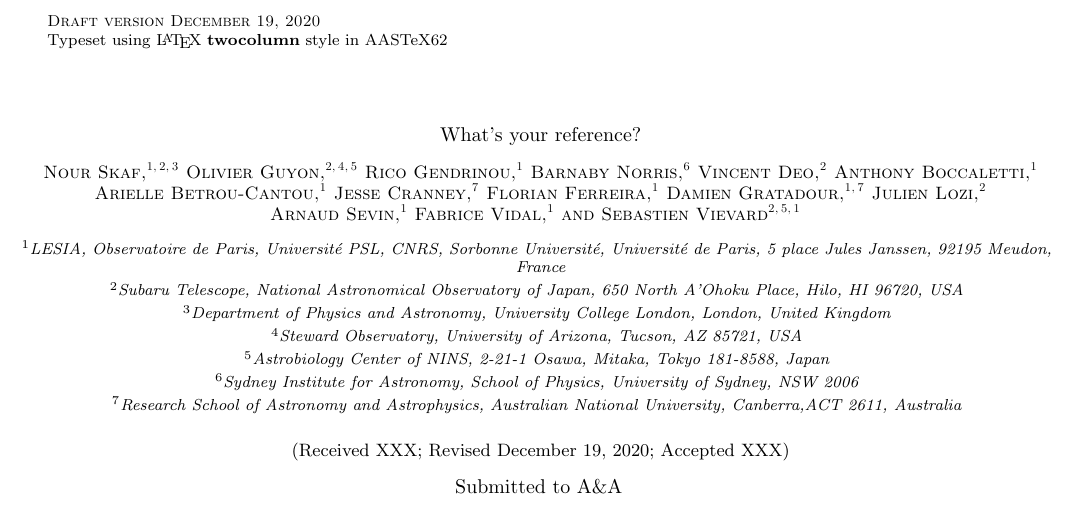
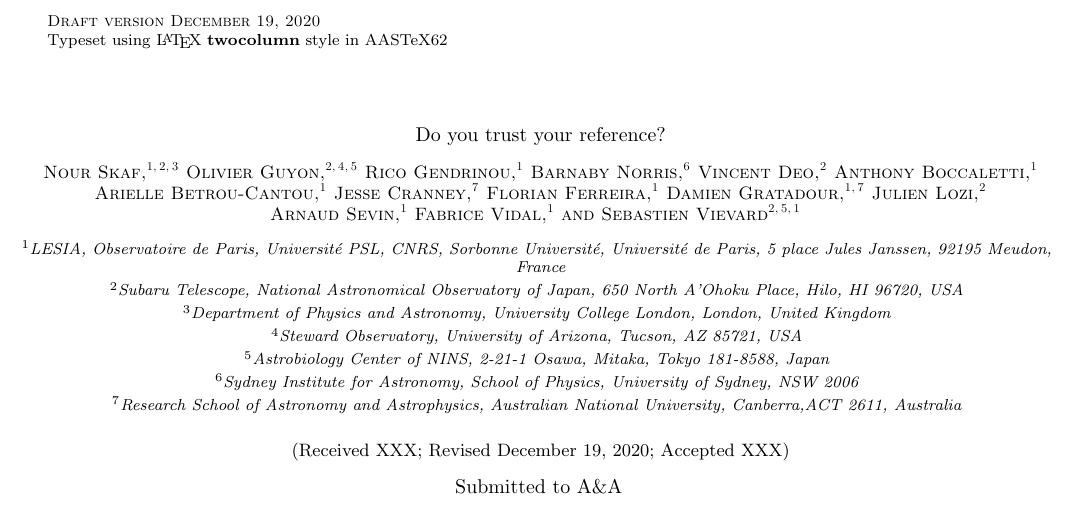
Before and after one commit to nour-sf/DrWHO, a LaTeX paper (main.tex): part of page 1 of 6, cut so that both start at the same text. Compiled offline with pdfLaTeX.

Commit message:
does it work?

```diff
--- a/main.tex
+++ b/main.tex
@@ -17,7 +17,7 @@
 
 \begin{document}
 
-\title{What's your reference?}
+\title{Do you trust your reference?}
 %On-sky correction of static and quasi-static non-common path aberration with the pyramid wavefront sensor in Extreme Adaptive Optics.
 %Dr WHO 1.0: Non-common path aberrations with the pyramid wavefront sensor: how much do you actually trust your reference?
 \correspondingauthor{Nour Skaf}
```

= = = = =

■ WORK TO COMPLETE:
The data above are to be repeated word for word, with any pictures left out.

■ RESPONSE TO THIS TASK:
Before and after one commit to nour-sf/DrWHO, a LaTeX paper (main.tex): part of page 1 of 6, cut so that both start at the same text. Compiled offline with pdfLaTeX.

Commit message:
does it work?

```diff
--- a/main.tex
+++ b/main.tex
@@ -17,7 +17,7 @@
 
 \begin{document}
 
-\title{What's your reference?}
+\title{Do you trust your reference?}
 %On-sky correction of static and quasi-static non-common path aberration with the pyramid wavefront sensor in Extreme Adaptive Optics.
 %Dr WHO 1.0: Non-common path aberrations with the pyramid wavefront sensor: how much do you actually trust your reference?
 \correspondingauthor{Nour Skaf}
```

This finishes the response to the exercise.